----- Supplied material -----
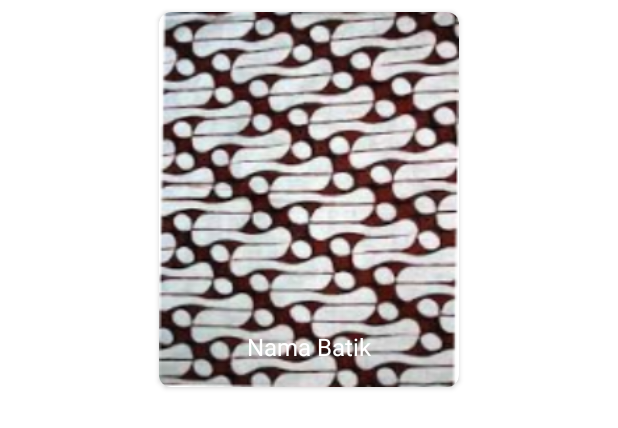
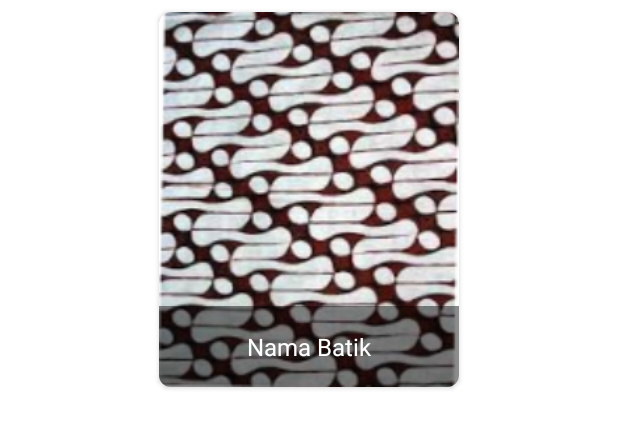
Before and after one commit to Bangkit-Capstone-Project-Team/Gamastik-Android, an Android app: the layout item_list_batik.xml on its own in the app's theme, with its tools: preview values and no code run, on a phone screen of 412 x 824 dp. Shown: the top 428 px of the screen. Run offline under Robolectric (Android 15) with nearby library versions, the phone set to English and light mode, and no system bars.

Commit message:
add batik by region feature

```diff
--- a/app/src/main/java/com/bangkit/gamastik/data/remote/RemoteDataSource.kt
+++ b/app/src/main/java/com/bangkit/gamastik/data/remote/RemoteDataSource.kt
@@ -2,6 +2,7 @@ package com.bangkit.gamastik.data.remote
 
 import com.bangkit.gamastik.data.model.auth.login.LoginRequest
 import com.bangkit.gamastik.data.model.auth.register.RegisterRequest
+import com.bangkit.gamastik.data.model.batik.byregion.BatikByRegionRequest
 import com.bangkit.gamastik.data.model.batik.search.BatikSearchRequest
 import com.bangkit.gamastik.utils.BaseDataSource
 import retrofit2.http.Body
@@ -24,7 +25,12 @@ class RemoteDataSource @Inject constructor(
 
     suspend fun getBatikDiscovery() = getResult { appService.getBatikDiscovery() }
 
+    suspend fun getRegionList() = getResult { appService.getRegionList() }
+
     suspend fun getBatikDetail(id: Int) = getResult { appService.getBatikDetail(id) }
+
+    suspend fun getBatikByRegion(request: BatikByRegionRequest) =
+        getResult { appService.getBatikByRegion(request) }
 
     suspend fun getBatikSearch(request: BatikSearchRequest) =
         getResult { appService.getBatikSearch(request) }
--- a/app/src/main/java/com/bangkit/gamastik/ui/main/home/HomeViewModel.kt
+++ b/app/src/main/java/com/bangkit/gamastik/ui/main/home/HomeViewModel.kt
@@ -21,8 +21,9 @@ class HomeViewModel @Inject constructor(
 
     val userId =  repository.getUserId()
 
+    val regionList =  repository.getRRegionList()
+
     val profile: (Int) -> LiveData<Resource<ProfileResponse>> =
         { value -> value.let { repository.getProfile(it) } }
 
-
 }
--- a/app/src/main/java/com/bangkit/gamastik/ui/main/home/HomeAdapter.kt
+++ b/app/src/main/java/com/bangkit/gamastik/ui/main/home/adapter/HomeAdapter.kt
@@ -1,4 +1,4 @@
-package com.bangkit.gamastik.ui.main.home
+package com.bangkit.gamastik.ui.main.home.adapter
 
 import android.view.LayoutInflater
 import android.view.View
--- a/app/src/main/res/layout/fragment_home.xml
+++ b/app/src/main/res/layout/fragment_home.xml
@@ -182,7 +182,7 @@
                 app:layoutManager="androidx.recyclerview.widget.GridLayoutManager"
                 app:layout_constraintEnd_toEndOf="parent"
                 app:layout_constraintStart_toStartOf="parent"
-                app:layout_constraintTop_toBottomOf="@+id/textView5"
+                app:layout_constraintTop_toTopOf="parent"
                 app:spanCount="2"
                 tools:itemCount="6"
                 tools:listitem="@layout/item_list_batik" />
--- a/app/src/main/res/layout/item_list_batik.xml
+++ b/app/src/main/res/layout/item_list_batik.xml
@@ -36,12 +36,32 @@
                 app:layout_constraintStart_toStartOf="parent"
                 app:layout_constraintTop_toTopOf="parent" />
 
+
+            <Space
+                android:id="@+id/space"
+                android:layout_width="wrap_content"
+                android:layout_height="wrap_content"
+                android:layout_marginBottom="16dp"
+                app:layout_constraintBottom_toTopOf="@+id/tv_batik"
+                app:layout_constraintStart_toStartOf="parent" />
+
+            <View
+                android:id="@+id/view"
+                android:layout_width="0dp"
+                android:layout_height="0dp"
+                android:alpha="0.9"
+                android:background="#80000000"
+                app:layout_constraintBottom_toBottomOf="parent"
+                app:layout_constraintEnd_toEndOf="parent"
+                app:layout_constraintStart_toStartOf="parent"
+                app:layout_constraintTop_toTopOf="@+id/space" />
+
             <TextView
                 android:id="@+id/tv_batik"
                 android:layout_width="wrap_content"
                 android:layout_height="wrap_content"
                 android:layout_marginBottom="16dp"
-                android:text="Nama Batik"
+                tools:text="Nama Batik"
                 android:textColor="@color/white"
                 android:textSize="@dimen/large_text"
                 app:layout_constraintBottom_toBottomOf="@+id/iv_batik"
--- a/app/src/main/res/layout/item_list_region.xml
+++ b/app/src/main/res/layout/item_list_region.xml
@@ -19,7 +19,7 @@
         app:layout_constraintTop_toTopOf="parent">
 
             <TextView
-                android:id="@+id/iv_region"
+                android:id="@+id/tv_region"
                 android:layout_width="wrap_content"
                 android:layout_height="wrap_content"
                 android:text="@string/text_sample_regio"
```
Also changed, not shown: app/src/main/java/com/bangkit/gamastik/ui/main/home/HomeFragment.kt (+37 -1 lines).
-----
[Exercise requirements]
Retype every entry exactly, but keep the pictures out of your copy.

[Response area]
Before and after one commit to Bangkit-Capstone-Project-Team/Gamastik-Android, an Android app: the layout item_list_batik.xml on its own in the app's theme, with its tools: preview values and no code run, on a phone screen of 412 x 824 dp. Shown: the top 428 px of the screen. Run offline under Robolectric (Android 15) with nearby library versions, the phone set to English and light mode, and no system bars.

Commit message:
add batik by region feature

```diff
--- a/app/src/main/java/com/bangkit/gamastik/data/remote/RemoteDataSource.kt
+++ b/app/src/main/java/com/bangkit/gamastik/data/remote/RemoteDataSource.kt
@@ -2,6 +2,7 @@ package com.bangkit.gamastik.data.remote
 
 import com.bangkit.gamastik.data.model.auth.login.LoginRequest
 import com.bangkit.gamastik.data.model.auth.register.RegisterRequest
+import com.bangkit.gamastik.data.model.batik.byregion.BatikByRegionRequest
 import com.bangkit.gamastik.data.model.batik.search.BatikSearchRequest
 import com.bangkit.gamastik.utils.BaseDataSource
 import retrofit2.http.Body
@@ -24,7 +25,12 @@ class RemoteDataSource @Inject constructor(
 
     suspend fun getBatikDiscovery() = getResult { appService.getBatikDiscovery() }
 
+    suspend fun getRegionList() = getResult { appService.getRegionList() }
+
     suspend fun getBatikDetail(id: Int) = getResult { appService.getBatikDetail(id) }
+
+    suspend fun getBatikByRegion(request: BatikByRegionRequest) =
+        getResult { appService.getBatikByRegion(request) }
 
     suspend fun getBatikSearch(request: BatikSearchRequest) =
         getResult { appService.getBatikSearch(request) }
--- a/app/src/main/java/com/bangkit/gamastik/ui/main/home/HomeViewModel.kt
+++ b/app/src/main/java/com/bangkit/gamastik/ui/main/home/HomeViewModel.kt
@@ -21,8 +21,9 @@ class HomeViewModel @Inject constructor(
 
     val userId =  repository.getUserId()
 
+    val regionList =  repository.getRRegionList()
+
     val profile: (Int) -> LiveData<Resource<ProfileResponse>> =
         { value -> value.let { repository.getProfile(it) } }
 
-
 }
--- a/app/src/main/java/com/bangkit/gamastik/ui/main/home/HomeAdapter.kt
+++ b/app/src/main/java/com/bangkit/gamastik/ui/main/home/adapter/HomeAdapter.kt
@@ -1,4 +1,4 @@
-package com.bangkit.gamastik.ui.main.home
+package com.bangkit.gamastik.ui.main.home.adapter
 
 import android.view.LayoutInflater
 import android.view.View
--- a/app/src/main/res/layout/fragment_home.xml
+++ b/app/src/main/res/layout/fragment_home.xml
@@ -182,7 +182,7 @@
                 app:layoutManager="androidx.recyclerview.widget.GridLayoutManager"
                 app:layout_constraintEnd_toEndOf="parent"
                 app:layout_constraintStart_toStartOf="parent"
-                app:layout_constraintTop_toBottomOf="@+id/textView5"
+                app:layout_constraintTop_toTopOf="parent"
                 app:spanCount="2"
                 tools:itemCount="6"
                 tools:listitem="@layout/item_list_batik" />
--- a/app/src/main/res/layout/item_list_batik.xml
+++ b/app/src/main/res/layout/item_list_batik.xml
@@ -36,12 +36,32 @@
                 app:layout_constraintStart_toStartOf="parent"
                 app:layout_constraintTop_toTopOf="parent" />
 
+
+            <Space
+                android:id="@+id/space"
+                android:layout_width="wrap_content"
+                android:layout_height="wrap_content"
+                android:layout_marginBottom="16dp"
+                app:layout_constraintBottom_toTopOf="@+id/tv_batik"
+                app:layout_constraintStart_toStartOf="parent" />
+
+            <View
+                android:id="@+id/view"
+                android:layout_width="0dp"
+                android:layout_height="0dp"
+                android:alpha="0.9"
+                android:background="#80000000"
+                app:layout_constraintBottom_toBottomOf="parent"
+                app:layout_constraintEnd_toEndOf="parent"
+                app:layout_constraintStart_toStartOf="parent"
+                app:layout_constraintTop_toTopOf="@+id/space" />
+
             <TextView
                 android:id="@+id/tv_batik"
                 android:layout_width="wrap_content"
                 android:layout_height="wrap_content"
                 android:layout_marginBottom="16dp"
-                android:text="Nama Batik"
+                tools:text="Nama Batik"
                 android:textColor="@color/white"
                 android:textSize="@dimen/large_text"
                 app:layout_constraintBottom_toBottomOf="@+id/iv_batik"
--- a/app/src/main/res/layout/item_list_region.xml
+++ b/app/src/main/res/layout/item_list_region.xml
@@ -19,7 +19,7 @@
         app:layout_constraintTop_toTopOf="parent">
 
             <TextView
-                android:id="@+id/iv_region"
+                android:id="@+id/tv_region"
                 android:layout_width="wrap_content"
                 android:layout_height="wrap_content"
                 android:text="@string/text_sample_regio"
```
Also changed, not shown: app/src/main/java/com/bangkit/gamastik/ui/main/home/HomeFragment.kt (+37 -1 lines).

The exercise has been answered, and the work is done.